Listed entries
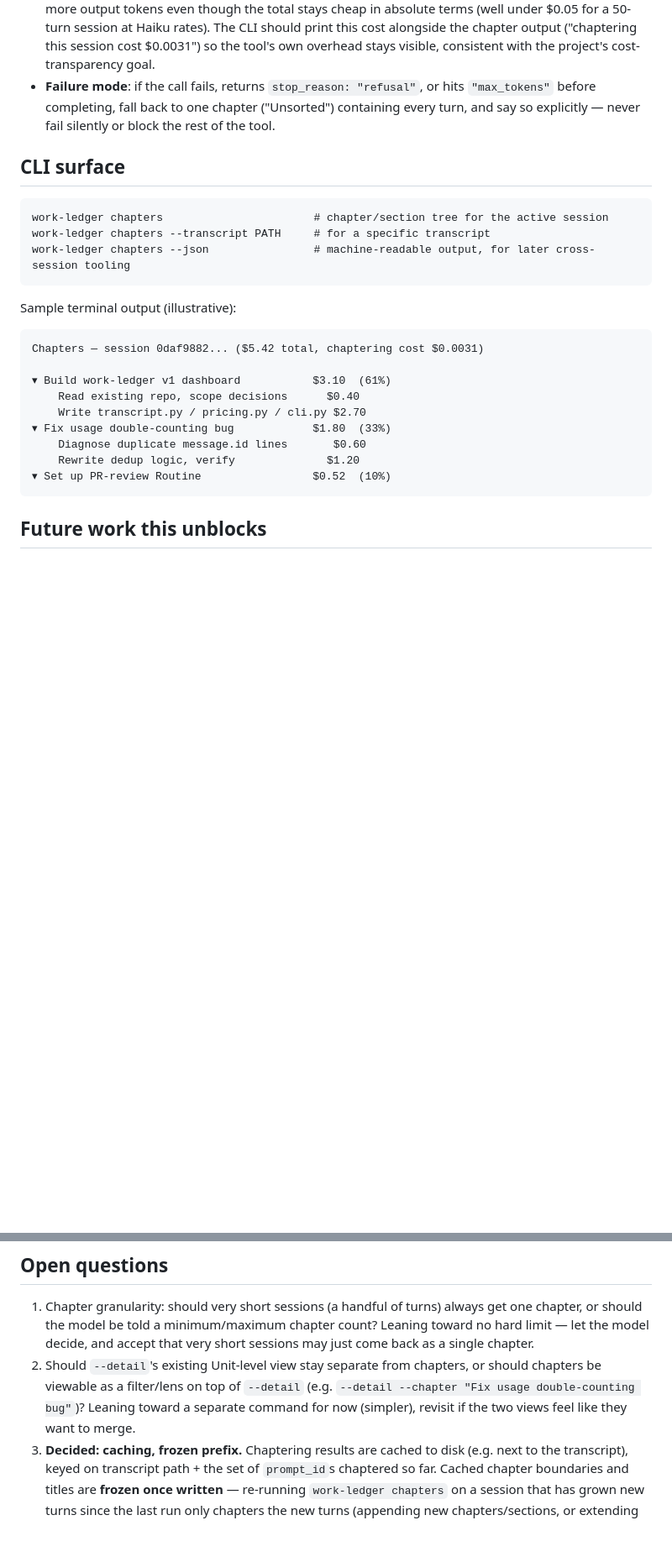
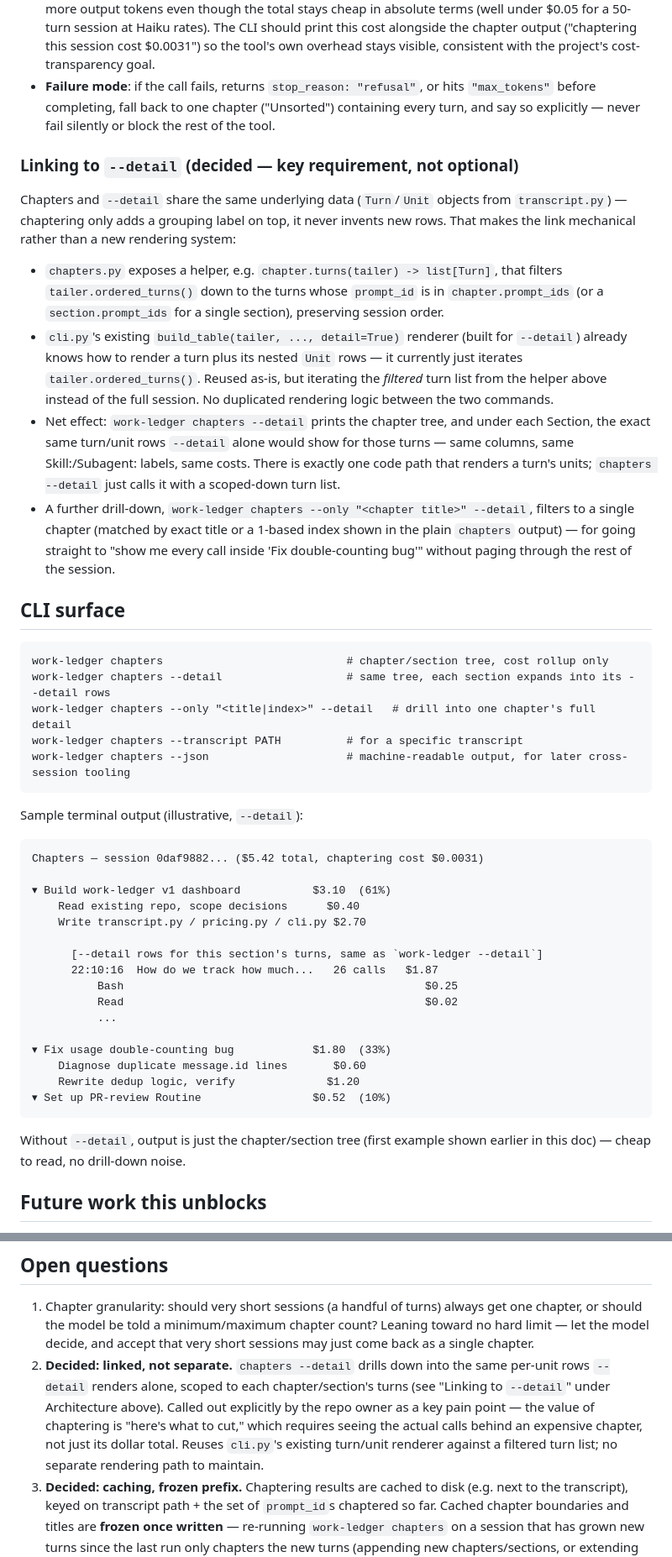
Before and after one commit to dhk/work-ledger, a Markdown page: docs/session-chaptering-design.md, 2 parts joined by grey strips. Shown at 84% size. Rendered like a GitHub page; blank space fills up the shorter version.

Commit message:
Decide: link chapters to --detail drill-down, don't keep separate
Resolves the design's remaining open question. Chapters must let you
go from "this initiative cost $X" down to the actual calls behind it -
flagged as a key pain point, not a nice-to-have. Design: chapters.py
exposes a helper that filters a chapter/section's turns by prompt_id,
and cli.py's existing --detail turn/unit renderer is reused as-is
against that filtered list rather than duplicated - so chapters --detail
and plain --detail share one rendering path. Adds --only for drilling
into a single chapter directly.

````diff
--- a/docs/session-chaptering-design.md
+++ b/docs/session-chaptering-design.md
@@ -187,15 +196,45 @@ Chapter/Section, so there is exactly one source of truth for cost
   ("Unsorted") containing every turn, and say so explicitly — never fail
   silently or block the rest of the tool.
 
+### Linking to `--detail` (decided — key requirement, not optional)
+
+Chapters and `--detail` share the same underlying data (`Turn`/`Unit`
+objects from `transcript.py`) — chaptering only adds a grouping label on
+top, it never invents new rows. That makes the link mechanical rather than
+a new rendering system:
+
+- `chapters.py` exposes a helper, e.g. `chapter.turns(tailer) -> list[Turn]`,
+  that filters `tailer.ordered_turns()` down to the turns whose
+  `prompt_id` is in `chapter.prompt_ids` (or a `section.prompt_ids` for a
+  single section), preserving session order.
+- `cli.py`'s existing `build_table(tailer, ..., detail=True)` renderer
+  (built for `--detail`) already knows how to render a turn plus its
+  nested `Unit` rows — it currently just iterates
+  `tailer.ordered_turns()`. Reused as-is, but iterating the *filtered*
+  turn list from the helper above instead of the full session. No
+  duplicated rendering logic between the two commands.
+- Net effect: `work-ledger chapters --detail` prints the chapter tree, and
+  under each Section, the exact same turn/unit rows `--detail` alone would
+  show for those turns — same columns, same Skill:/Subagent: labels, same
+  costs. There is exactly one code path that renders a turn's units;
+  `chapters --detail` just calls it with a scoped-down turn list.
+- A further drill-down, `work-ledger chapters --only "<chapter title>"
+  --detail`, filters to a single chapter (matched by exact title or a
+  1-based index shown in the plain `chapters` output) — for going straight
+  to "show me every call inside 'Fix double-counting bug'" without paging
+  through the rest of the session.
+
 ## CLI surface
 
 ```
-work-ledger chapters                       # chapter/section tree for the active session
-work-ledger chapters --transcript PATH     # for a specific transcript
-work-ledger chapters --json                # machine-readable output, for later cross-session tooling
+work-ledger chapters                            # chapter/section tree, cost rollup only
+work-ledger chapters --detail                   # same tree, each section expands into its --detail rows
+work-ledger chapters --only "<title|index>" --detail   # drill into one chapter's full detail
+work-ledger chapters --transcript PATH          # for a specific transcript
+work-ledger chapters --json                     # machine-readable output, for later cross-session tooling
 ```
 
-Sample terminal output (illustrative):
+Sample terminal output (illustrative, `--detail`):
 
 ```
 Chapters — session 0daf9882... ($5.42 total, chaptering cost $0.0031)
@@ -203,11 +242,21 @@ Chapters — session 0daf9882... ($5.42 total, chaptering cost $0.0031)
 ▾ Build work-ledger v1 dashboard           $3.10  (61%)
     Read existing repo, scope decisions      $0.40
     Write transcript.py / pricing.py / cli.py $2.70
+
+      [--detail rows for this section's turns, same as `work-ledger --detail`]
+      22:10:16  How do we track how much...   26 calls   $1.87
+          Bash                                              $0.25
+          Read                                              $0.02
+          ...
+
 ▾ Fix usage double-counting bug            $1.80  (33%)
     Diagnose duplicate message.id lines       $0.60
     Rewrite dedup logic, verify              $1.20
 ▾ Set up PR-review Routine                 $0.52  (10%)
 ```
+
+Without `--detail`, output is just the chapter/section tree (first example
+shown earlier in this doc) — cheap to read, no drill-down noise.
 
 ## Future work this unblocks
 
@@ -234,11 +283,14 @@ Chapters — session 0daf9882... ($5.42 total, chaptering cost $0.0031)
    always get one chapter, or should the model be told a minimum/maximum
    chapter count? Leaning toward no hard limit — let the model decide, and
    accept that very short sessions may just come back as a single chapter.
-2. Should `--detail`'s existing Unit-level view stay separate from chapters,
-   or should chapters be viewable as a filter/lens on top of `--detail`
-   (e.g. `--detail --chapter "Fix usage double-counting bug"`)? Leaning
-   toward a separate command for now (simpler), revisit if the two views
-   feel like they want to merge.
+2. **Decided: linked, not separate.** `chapters --detail` drills down into
+   the same per-unit rows `--detail` renders alone, scoped to each
+   chapter/section's turns (see "Linking to `--detail`" under Architecture
+   above). Called out explicitly by the repo owner as a key pain point —
+   the value of chaptering is "here's what to cut," which requires seeing
+   the actual calls behind an expensive chapter, not just its dollar
+   total. Reuses `cli.py`'s existing turn/unit renderer against a filtered
+   turn list; no separate rendering path to maintain.
 3. **Decided: caching, frozen prefix.** Chaptering results are cached to
    disk (e.g. next to the transcript), keyed on transcript path + the set
    of `prompt_id`s chaptered so far. Cached chapter boundaries and titles
````
Also changed, not shown: other parts of docs/session-chaptering-design.md (+13 -4 lines).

Work task
Every entry above should be returned exactly, with no images included.

Exercise output
Before and after one commit to dhk/work-ledger, a Markdown page: docs/session-chaptering-design.md, 2 parts joined by grey strips. Shown at 84% size. Rendered like a GitHub page; blank space fills up the shorter version.

Commit message:
Decide: link chapters to --detail drill-down, don't keep separate
Resolves the design's remaining open question. Chapters must let you
go from "this initiative cost $X" down to the actual calls behind it -
flagged as a key pain point, not a nice-to-have. Design: chapters.py
exposes a helper that filters a chapter/section's turns by prompt_id,
and cli.py's existing --detail turn/unit renderer is reused as-is
against that filtered list rather than duplicated - so chapters --detail
and plain --detail share one rendering path. Adds --only for drilling
into a single chapter directly.

````diff
--- a/docs/session-chaptering-design.md
+++ b/docs/session-chaptering-design.md
@@ -187,15 +196,45 @@ Chapter/Section, so there is exactly one source of truth for cost
   ("Unsorted") containing every turn, and say so explicitly — never fail
   silently or block the rest of the tool.
 
+### Linking to `--detail` (decided — key requirement, not optional)
+
+Chapters and `--detail` share the same underlying data (`Turn`/`Unit`
+objects from `transcript.py`) — chaptering only adds a grouping label on
+top, it never invents new rows. That makes the link mechanical rather than
+a new rendering system:
+
+- `chapters.py` exposes a helper, e.g. `chapter.turns(tailer) -> list[Turn]`,
+  that filters `tailer.ordered_turns()` down to the turns whose
+  `prompt_id` is in `chapter.prompt_ids` (or a `section.prompt_ids` for a
+  single section), preserving session order.
+- `cli.py`'s existing `build_table(tailer, ..., detail=True)` renderer
+  (built for `--detail`) already knows how to render a turn plus its
+  nested `Unit` rows — it currently just iterates
+  `tailer.ordered_turns()`. Reused as-is, but iterating the *filtered*
+  turn list from the helper above instead of the full session. No
+  duplicated rendering logic between the two commands.
+- Net effect: `work-ledger chapters --detail` prints the chapter tree, and
+  under each Section, the exact same turn/unit rows `--detail` alone would
+  show for those turns — same columns, same Skill:/Subagent: labels, same
+  costs. There is exactly one code path that renders a turn's units;
+  `chapters --detail` just calls it with a scoped-down turn list.
+- A further drill-down, `work-ledger chapters --only "<chapter title>"
+  --detail`, filters to a single chapter (matched by exact title or a
+  1-based index shown in the plain `chapters` output) — for going straight
+  to "show me every call inside 'Fix double-counting bug'" without paging
+  through the rest of the session.
+
 ## CLI surface
 
 ```
-work-ledger chapters                       # chapter/section tree for the active session
-work-ledger chapters --transcript PATH     # for a specific transcript
-work-ledger chapters --json                # machine-readable output, for later cross-session tooling
+work-ledger chapters                            # chapter/section tree, cost rollup only
+work-ledger chapters --detail                   # same tree, each section expands into its --detail rows
+work-ledger chapters --only "<title|index>" --detail   # drill into one chapter's full detail
+work-ledger chapters --transcript PATH          # for a specific transcript
+work-ledger chapters --json                     # machine-readable output, for later cross-session tooling
 ```
 
-Sample terminal output (illustrative):
+Sample terminal output (illustrative, `--detail`):
 
 ```
 Chapters — session 0daf9882... ($5.42 total, chaptering cost $0.0031)
@@ -203,11 +242,21 @@ Chapters — session 0daf9882... ($5.42 total, chaptering cost $0.0031)
 ▾ Build work-ledger v1 dashboard           $3.10  (61%)
     Read existing repo, scope decisions      $0.40
     Write transcript.py / pricing.py / cli.py $2.70
+
+      [--detail rows for this section's turns, same as `work-ledger --detail`]
+      22:10:16  How do we track how much...   26 calls   $1.87
+          Bash                                              $0.25
+          Read                                              $0.02
+          ...
+
 ▾ Fix usage double-counting bug            $1.80  (33%)
     Diagnose duplicate message.id lines       $0.60
     Rewrite dedup logic, verify              $1.20
 ▾ Set up PR-review Routine                 $0.52  (10%)
 ```
+
+Without `--detail`, output is just the chapter/section tree (first example
+shown earlier in this doc) — cheap to read, no drill-down noise.
 
 ## Future work this unblocks
 
@@ -234,11 +283,14 @@ Chapters — session 0daf9882... ($5.42 total, chaptering cost $0.0031)
    always get one chapter, or should the model be told a minimum/maximum
    chapter count? Leaning toward no hard limit — let the model decide, and
    accept that very short sessions may just come back as a single chapter.
-2. Should `--detail`'s existing Unit-level view stay separate from chapters,
-   or should chapters be viewable as a filter/lens on top of `--detail`
-   (e.g. `--detail --chapter "Fix usage double-counting bug"`)? Leaning
-   toward a separate command for now (simpler), revisit if the two views
-   feel like they want to merge.
+2. **Decided: linked, not separate.** `chapters --detail` drills down into
+   the same per-unit rows `--detail` renders alone, scoped to each
+   chapter/section's turns (see "Linking to `--detail`" under Architecture
+   above). Called out explicitly by the repo owner as a key pain point —
+   the value of chaptering is "here's what to cut," which requires seeing
+   the actual calls behind an expensive chapter, not just its dollar
+   total. Reuses `cli.py`'s existing turn/unit renderer against a filtered
+   turn list; no separate rendering path to maintain.
 3. **Decided: caching, frozen prefix.** Chaptering results are cached to
    disk (e.g. next to the transcript), keyed on transcript path + the set
    of `prompt_id`s chaptered so far. Cached chapter boundaries and titles
````
Also changed, not shown: other parts of docs/session-chaptering-design.md (+13 -4 lines).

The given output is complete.